As part of the UK Government’s preparations for a possible “hard Brexit”, it has published a set of guidance notes on how intellectual property rights would be affected if the UK leaves the EU in March 2019 with no deal. This is part of a series of technical notices being issued by the Government to assist businesses in their preparations, although it is widely anticipated that an agreement between the UK and EU will still be possible.
The UK Government has published guidance (www.gov.uk) on the likely issues which will arise with regard to GIs. If there is no deal, after 29 March 2019, the Government has confirmed that it will set up its own GI schemes which will be WTO TRIPS compliant, broadly mirror the current EU regime and be no more burdensome to producers.
It identifies, among others, the following issues:
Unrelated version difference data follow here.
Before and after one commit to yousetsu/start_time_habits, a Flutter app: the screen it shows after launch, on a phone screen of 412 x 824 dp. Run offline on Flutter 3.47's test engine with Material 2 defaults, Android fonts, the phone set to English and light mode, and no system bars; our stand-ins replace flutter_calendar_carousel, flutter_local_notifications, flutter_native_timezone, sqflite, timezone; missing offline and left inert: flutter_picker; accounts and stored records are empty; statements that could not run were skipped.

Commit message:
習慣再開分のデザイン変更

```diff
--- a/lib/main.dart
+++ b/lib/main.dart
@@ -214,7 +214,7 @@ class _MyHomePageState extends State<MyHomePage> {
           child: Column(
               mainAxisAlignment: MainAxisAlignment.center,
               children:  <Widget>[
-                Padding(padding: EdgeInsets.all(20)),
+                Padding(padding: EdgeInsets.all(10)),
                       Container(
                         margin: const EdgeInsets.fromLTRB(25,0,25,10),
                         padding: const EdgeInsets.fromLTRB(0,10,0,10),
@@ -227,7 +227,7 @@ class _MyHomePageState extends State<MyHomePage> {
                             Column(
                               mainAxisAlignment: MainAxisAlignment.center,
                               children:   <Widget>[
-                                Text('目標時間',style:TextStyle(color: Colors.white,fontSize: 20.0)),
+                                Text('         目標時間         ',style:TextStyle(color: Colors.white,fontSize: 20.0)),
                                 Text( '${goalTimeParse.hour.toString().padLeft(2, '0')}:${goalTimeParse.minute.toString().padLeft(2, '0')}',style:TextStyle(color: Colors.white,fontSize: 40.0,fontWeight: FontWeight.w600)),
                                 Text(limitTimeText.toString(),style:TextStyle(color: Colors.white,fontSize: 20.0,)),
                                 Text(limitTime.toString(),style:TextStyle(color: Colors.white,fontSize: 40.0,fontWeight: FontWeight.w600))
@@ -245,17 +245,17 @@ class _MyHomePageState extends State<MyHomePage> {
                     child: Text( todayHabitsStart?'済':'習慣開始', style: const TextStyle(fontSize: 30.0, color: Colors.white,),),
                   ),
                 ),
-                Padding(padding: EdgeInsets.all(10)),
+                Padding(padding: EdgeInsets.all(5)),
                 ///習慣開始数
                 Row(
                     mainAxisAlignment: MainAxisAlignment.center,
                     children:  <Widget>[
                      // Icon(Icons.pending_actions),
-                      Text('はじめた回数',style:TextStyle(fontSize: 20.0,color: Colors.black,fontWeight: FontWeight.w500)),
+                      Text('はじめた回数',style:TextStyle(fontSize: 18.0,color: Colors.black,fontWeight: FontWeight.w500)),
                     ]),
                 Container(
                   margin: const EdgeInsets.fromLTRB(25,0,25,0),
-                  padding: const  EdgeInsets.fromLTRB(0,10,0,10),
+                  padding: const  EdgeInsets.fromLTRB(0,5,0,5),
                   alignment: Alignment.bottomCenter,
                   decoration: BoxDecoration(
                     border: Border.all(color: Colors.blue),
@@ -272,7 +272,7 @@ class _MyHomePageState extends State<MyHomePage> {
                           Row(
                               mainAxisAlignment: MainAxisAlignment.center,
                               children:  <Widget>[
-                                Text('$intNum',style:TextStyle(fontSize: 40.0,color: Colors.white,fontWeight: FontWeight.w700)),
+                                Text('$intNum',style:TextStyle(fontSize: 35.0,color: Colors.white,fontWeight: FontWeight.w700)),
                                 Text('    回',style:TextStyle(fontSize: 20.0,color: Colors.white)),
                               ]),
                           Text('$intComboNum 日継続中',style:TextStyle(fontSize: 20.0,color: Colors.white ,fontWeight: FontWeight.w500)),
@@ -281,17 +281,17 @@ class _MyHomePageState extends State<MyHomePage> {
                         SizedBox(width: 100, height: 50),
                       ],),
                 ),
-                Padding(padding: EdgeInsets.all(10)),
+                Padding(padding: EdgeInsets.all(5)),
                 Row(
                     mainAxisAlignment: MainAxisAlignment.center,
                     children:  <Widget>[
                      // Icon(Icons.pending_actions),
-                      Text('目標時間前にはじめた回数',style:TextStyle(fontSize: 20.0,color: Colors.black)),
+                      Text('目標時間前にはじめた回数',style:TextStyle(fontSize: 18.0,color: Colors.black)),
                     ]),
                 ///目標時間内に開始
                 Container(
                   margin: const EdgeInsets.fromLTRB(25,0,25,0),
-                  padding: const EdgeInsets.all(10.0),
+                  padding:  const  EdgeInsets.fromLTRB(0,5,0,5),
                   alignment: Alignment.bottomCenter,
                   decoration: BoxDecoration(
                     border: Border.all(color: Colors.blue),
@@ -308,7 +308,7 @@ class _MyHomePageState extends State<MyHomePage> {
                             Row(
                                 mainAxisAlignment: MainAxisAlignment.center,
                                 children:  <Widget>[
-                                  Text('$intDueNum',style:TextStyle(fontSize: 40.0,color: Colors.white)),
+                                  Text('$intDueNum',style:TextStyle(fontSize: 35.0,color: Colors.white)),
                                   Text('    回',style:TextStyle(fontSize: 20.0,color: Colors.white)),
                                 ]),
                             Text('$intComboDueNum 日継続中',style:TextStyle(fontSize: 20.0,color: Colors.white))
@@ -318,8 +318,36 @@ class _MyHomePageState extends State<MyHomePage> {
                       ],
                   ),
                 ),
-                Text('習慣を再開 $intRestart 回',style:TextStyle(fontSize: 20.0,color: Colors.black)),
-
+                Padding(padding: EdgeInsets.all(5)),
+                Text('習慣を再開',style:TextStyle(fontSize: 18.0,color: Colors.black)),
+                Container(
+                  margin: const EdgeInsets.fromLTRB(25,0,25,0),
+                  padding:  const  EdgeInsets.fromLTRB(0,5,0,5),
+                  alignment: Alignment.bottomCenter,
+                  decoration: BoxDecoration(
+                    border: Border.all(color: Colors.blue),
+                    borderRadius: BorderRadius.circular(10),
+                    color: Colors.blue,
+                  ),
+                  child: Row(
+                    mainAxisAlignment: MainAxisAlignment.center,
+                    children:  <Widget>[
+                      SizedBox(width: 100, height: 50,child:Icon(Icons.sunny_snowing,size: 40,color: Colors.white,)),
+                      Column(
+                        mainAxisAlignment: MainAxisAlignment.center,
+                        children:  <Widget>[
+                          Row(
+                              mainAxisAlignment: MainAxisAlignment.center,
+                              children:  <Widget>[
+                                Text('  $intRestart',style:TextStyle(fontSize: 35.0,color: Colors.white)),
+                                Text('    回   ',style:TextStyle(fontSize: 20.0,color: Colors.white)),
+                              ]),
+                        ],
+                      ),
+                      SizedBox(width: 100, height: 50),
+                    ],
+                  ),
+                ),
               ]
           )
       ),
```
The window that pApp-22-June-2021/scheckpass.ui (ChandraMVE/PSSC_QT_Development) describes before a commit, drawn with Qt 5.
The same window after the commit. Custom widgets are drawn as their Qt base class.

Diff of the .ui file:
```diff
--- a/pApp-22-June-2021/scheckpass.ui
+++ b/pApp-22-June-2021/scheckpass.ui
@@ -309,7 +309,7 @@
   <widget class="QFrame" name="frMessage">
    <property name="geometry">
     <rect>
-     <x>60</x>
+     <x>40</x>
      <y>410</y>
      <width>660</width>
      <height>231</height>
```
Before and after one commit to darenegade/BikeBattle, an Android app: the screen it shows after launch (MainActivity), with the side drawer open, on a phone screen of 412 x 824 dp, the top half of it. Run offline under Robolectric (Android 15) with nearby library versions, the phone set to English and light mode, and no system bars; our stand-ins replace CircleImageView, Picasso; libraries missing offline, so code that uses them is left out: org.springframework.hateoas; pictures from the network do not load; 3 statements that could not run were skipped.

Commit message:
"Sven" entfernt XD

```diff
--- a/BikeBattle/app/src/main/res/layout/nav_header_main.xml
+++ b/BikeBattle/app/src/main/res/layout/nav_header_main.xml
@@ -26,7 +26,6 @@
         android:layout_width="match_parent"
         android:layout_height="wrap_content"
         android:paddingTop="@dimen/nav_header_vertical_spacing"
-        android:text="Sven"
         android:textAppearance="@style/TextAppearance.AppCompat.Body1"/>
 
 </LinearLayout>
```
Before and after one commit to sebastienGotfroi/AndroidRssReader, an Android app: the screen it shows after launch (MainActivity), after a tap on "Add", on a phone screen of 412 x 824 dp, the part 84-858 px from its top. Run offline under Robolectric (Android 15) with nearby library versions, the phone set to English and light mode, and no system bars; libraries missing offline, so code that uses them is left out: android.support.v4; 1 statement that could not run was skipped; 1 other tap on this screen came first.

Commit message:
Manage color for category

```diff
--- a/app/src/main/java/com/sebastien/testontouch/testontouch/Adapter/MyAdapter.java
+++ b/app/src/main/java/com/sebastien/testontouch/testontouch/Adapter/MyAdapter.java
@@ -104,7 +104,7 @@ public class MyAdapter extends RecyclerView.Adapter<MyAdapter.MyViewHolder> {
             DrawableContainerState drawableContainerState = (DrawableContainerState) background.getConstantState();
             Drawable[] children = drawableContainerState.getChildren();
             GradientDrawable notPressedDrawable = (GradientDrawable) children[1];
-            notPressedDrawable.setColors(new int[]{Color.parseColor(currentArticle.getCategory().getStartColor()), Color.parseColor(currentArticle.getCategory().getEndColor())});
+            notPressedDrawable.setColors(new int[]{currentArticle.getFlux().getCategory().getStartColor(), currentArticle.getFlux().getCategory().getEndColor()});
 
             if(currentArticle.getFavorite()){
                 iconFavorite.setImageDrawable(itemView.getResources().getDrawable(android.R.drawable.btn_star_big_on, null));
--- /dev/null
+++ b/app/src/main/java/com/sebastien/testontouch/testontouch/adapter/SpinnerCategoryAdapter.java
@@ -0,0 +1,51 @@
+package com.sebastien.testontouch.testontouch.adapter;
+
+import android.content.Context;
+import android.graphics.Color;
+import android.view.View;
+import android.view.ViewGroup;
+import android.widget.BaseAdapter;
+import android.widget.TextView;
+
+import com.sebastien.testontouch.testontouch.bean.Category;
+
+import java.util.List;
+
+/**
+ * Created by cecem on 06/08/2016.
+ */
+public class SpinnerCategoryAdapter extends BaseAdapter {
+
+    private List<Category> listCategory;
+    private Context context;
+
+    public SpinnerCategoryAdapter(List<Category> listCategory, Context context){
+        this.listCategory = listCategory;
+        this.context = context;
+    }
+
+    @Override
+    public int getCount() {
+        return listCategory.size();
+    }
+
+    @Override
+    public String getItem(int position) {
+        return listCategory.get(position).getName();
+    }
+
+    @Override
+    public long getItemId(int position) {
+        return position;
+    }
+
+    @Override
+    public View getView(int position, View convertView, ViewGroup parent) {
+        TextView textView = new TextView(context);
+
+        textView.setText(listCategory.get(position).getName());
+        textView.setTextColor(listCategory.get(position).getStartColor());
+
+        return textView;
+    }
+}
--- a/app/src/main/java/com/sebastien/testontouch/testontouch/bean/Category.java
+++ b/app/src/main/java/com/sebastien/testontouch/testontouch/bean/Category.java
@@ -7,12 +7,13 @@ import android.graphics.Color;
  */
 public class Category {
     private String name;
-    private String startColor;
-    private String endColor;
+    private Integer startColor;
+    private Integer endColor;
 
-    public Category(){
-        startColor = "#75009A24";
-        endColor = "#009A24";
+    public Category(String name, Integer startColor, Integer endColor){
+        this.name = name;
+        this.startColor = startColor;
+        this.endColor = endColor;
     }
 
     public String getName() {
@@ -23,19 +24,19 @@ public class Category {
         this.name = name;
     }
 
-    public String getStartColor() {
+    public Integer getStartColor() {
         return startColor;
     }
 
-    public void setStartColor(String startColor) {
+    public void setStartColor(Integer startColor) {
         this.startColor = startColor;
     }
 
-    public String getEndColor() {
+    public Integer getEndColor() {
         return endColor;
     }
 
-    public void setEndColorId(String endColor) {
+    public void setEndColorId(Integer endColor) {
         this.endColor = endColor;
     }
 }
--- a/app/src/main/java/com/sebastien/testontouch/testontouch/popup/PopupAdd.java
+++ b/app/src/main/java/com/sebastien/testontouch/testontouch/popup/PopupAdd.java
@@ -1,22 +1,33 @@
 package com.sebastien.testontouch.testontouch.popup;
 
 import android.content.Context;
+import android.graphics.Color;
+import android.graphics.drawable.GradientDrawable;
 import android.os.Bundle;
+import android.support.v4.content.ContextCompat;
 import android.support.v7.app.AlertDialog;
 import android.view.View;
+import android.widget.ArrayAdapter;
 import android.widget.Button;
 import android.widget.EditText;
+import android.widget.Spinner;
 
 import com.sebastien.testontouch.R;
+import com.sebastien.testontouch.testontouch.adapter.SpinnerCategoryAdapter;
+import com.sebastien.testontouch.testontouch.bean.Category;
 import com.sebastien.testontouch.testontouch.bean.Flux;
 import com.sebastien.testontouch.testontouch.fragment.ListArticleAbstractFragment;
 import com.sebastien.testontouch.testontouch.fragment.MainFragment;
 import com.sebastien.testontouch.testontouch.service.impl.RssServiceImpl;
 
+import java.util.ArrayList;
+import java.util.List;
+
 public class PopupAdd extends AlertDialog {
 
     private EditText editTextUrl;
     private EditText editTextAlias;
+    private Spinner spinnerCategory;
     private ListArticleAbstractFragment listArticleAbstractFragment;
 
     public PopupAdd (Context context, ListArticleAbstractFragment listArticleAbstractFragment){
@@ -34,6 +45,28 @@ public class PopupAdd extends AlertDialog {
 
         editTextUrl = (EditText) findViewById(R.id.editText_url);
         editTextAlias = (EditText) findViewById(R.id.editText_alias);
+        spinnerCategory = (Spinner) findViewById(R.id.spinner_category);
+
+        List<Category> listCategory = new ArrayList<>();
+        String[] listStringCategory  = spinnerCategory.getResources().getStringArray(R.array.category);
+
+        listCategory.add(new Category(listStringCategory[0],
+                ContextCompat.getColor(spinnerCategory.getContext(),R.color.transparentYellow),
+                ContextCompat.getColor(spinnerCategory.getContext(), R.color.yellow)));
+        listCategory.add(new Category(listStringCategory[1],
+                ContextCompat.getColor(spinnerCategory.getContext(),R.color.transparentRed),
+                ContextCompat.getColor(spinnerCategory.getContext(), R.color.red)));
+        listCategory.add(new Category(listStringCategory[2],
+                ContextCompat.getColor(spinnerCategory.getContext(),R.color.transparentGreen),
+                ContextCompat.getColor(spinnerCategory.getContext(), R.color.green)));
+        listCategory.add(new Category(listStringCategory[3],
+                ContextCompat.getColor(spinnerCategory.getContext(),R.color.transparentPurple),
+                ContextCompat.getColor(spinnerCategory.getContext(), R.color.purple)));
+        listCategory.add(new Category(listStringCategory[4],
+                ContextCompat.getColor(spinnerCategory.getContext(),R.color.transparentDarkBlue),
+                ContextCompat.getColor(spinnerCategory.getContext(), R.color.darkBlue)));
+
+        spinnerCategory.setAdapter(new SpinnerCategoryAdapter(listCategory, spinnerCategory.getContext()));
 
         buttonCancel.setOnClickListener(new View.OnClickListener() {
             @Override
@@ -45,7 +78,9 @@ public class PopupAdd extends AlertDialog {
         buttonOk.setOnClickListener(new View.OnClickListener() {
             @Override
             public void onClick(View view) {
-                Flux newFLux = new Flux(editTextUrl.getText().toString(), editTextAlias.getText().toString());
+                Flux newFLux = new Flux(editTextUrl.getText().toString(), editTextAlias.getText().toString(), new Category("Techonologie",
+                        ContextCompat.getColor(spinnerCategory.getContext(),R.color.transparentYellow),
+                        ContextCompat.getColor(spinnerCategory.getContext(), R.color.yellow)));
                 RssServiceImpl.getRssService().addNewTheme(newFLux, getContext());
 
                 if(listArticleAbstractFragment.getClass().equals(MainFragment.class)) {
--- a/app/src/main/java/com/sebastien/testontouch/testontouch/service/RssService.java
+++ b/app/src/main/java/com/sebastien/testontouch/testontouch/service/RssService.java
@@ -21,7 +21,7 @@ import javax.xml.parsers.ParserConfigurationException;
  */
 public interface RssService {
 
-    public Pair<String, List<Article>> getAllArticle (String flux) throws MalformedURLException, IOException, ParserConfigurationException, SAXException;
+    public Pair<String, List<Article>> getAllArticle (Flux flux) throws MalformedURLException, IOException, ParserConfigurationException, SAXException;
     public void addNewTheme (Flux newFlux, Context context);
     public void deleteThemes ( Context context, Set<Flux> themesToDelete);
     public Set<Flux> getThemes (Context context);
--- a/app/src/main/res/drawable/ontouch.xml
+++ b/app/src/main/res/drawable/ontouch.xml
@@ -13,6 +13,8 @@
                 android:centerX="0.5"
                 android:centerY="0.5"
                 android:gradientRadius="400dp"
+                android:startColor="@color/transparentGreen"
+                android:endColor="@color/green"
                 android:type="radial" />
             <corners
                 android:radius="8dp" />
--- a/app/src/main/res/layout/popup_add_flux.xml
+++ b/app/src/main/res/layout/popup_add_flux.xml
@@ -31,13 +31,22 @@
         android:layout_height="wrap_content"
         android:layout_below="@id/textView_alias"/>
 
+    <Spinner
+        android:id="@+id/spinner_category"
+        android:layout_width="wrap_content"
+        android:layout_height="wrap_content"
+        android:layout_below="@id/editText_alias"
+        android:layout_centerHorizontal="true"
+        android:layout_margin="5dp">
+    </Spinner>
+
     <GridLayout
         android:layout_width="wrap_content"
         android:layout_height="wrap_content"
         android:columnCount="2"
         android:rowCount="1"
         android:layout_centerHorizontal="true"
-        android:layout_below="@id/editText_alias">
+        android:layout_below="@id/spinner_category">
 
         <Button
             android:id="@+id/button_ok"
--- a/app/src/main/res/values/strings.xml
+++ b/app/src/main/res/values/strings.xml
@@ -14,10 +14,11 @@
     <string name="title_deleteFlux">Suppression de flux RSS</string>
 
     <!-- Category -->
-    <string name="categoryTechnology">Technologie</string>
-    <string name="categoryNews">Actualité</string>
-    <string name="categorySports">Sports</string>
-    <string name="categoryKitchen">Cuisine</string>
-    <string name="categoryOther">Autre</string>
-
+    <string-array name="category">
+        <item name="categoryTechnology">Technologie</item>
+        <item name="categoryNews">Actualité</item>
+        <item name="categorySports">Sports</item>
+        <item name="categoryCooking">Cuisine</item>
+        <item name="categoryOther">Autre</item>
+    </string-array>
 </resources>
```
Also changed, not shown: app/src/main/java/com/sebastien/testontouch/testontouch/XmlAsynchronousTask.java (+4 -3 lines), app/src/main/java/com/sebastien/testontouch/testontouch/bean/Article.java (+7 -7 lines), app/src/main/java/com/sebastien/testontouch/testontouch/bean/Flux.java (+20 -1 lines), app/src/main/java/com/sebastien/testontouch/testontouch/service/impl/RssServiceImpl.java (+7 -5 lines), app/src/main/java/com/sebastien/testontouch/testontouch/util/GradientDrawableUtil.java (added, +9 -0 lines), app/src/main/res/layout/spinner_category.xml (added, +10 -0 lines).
A public consultation will be held to include the UK GI logo and appeals process. The protections will be similar to those enjoyed now by UK GI producers, with all 86 UK GIs given new UK GI status automatically. In the unlikely event of a no deal scenario, there are two issues for UK producers of GI products to consider:
- the use of a new UK logo on products marketed in the UK
- the preparation of an application for GI status in the EU, or other steps that producers may wish to take in order to protect product integrity – for example, applying for trade mark protection.
On this second point the guidance anticipates that all current UK GIs will continue to be protected by the EU’s GI schemes. If that does not occur producers might consider protecting their products by applying for EU collective marks or EU certification marks.
A further point is that the UK would no longer be required to recognise EU GI status. EU producers would be able to apply for UK GI status. The UK Government will be publishing guidance on the UK GI schemes in early 2019. This particular point has been highlighted by the EU negotiators as being very important and requires a clear resolution before a final deal is reached. We assume there is a concern, for example, that without a deal, in theory, ‘British Champagne’ may be a possibility.
The guidance advises that “further information on the new UK schemes will be published in the coming months. We aim to give businesses and individuals as much certainty as possible as soon as we can, and to ensure that any new requirements are not unduly burdensome.”